Search the entries for the word "weighted". Copy each line in which it is found.

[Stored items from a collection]
________________________________________
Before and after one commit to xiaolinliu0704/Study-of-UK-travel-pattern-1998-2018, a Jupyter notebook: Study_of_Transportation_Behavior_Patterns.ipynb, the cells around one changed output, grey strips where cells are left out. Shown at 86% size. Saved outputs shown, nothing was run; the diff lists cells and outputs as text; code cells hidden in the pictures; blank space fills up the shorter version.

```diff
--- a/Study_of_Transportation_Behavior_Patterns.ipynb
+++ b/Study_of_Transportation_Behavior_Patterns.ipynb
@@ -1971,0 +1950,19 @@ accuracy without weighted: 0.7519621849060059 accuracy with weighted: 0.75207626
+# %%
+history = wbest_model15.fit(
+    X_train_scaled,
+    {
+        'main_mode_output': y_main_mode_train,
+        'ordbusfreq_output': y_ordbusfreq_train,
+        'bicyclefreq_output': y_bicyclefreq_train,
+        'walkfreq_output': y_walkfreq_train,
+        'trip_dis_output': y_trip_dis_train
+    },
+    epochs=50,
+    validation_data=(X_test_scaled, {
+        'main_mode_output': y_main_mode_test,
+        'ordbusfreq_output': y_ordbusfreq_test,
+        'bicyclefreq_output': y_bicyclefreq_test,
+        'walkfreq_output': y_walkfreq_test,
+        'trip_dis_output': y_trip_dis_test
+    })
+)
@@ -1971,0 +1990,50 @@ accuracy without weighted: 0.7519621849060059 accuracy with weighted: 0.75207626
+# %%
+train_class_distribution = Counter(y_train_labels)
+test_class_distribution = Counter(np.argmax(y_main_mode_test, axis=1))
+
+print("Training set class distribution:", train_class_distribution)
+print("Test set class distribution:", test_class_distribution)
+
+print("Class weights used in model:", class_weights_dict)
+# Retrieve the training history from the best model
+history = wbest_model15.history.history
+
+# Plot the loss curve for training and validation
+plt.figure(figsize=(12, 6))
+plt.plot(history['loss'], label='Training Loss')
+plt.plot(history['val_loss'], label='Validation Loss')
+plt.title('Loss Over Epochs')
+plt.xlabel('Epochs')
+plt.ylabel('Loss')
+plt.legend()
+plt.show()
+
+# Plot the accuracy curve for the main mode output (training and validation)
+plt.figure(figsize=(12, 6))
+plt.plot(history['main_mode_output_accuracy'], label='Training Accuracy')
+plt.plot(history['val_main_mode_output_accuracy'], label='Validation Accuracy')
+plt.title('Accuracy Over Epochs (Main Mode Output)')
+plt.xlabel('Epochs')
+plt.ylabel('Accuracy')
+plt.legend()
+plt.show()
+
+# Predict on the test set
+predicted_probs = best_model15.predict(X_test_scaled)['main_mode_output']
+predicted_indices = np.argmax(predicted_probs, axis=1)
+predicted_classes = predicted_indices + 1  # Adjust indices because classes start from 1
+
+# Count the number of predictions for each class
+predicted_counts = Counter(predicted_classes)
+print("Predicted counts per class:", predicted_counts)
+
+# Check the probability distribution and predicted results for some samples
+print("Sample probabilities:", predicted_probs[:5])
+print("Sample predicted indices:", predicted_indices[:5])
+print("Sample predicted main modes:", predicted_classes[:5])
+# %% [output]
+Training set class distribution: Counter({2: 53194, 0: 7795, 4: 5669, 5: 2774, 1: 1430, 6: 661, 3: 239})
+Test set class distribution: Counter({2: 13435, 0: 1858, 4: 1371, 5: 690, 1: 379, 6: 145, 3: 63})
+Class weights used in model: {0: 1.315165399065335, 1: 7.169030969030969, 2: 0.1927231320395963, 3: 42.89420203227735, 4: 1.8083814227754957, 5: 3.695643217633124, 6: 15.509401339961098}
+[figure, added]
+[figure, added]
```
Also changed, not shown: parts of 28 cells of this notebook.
________________________________________
# [Your response]
@@ -1971,0 +1950,19 @@ accuracy without weighted: 0.7519621849060059 accuracy with weighted: 0.75207626
@@ -1971,0 +1990,50 @@ accuracy without weighted: 0.7519621849060059 accuracy with weighted: 0.75207626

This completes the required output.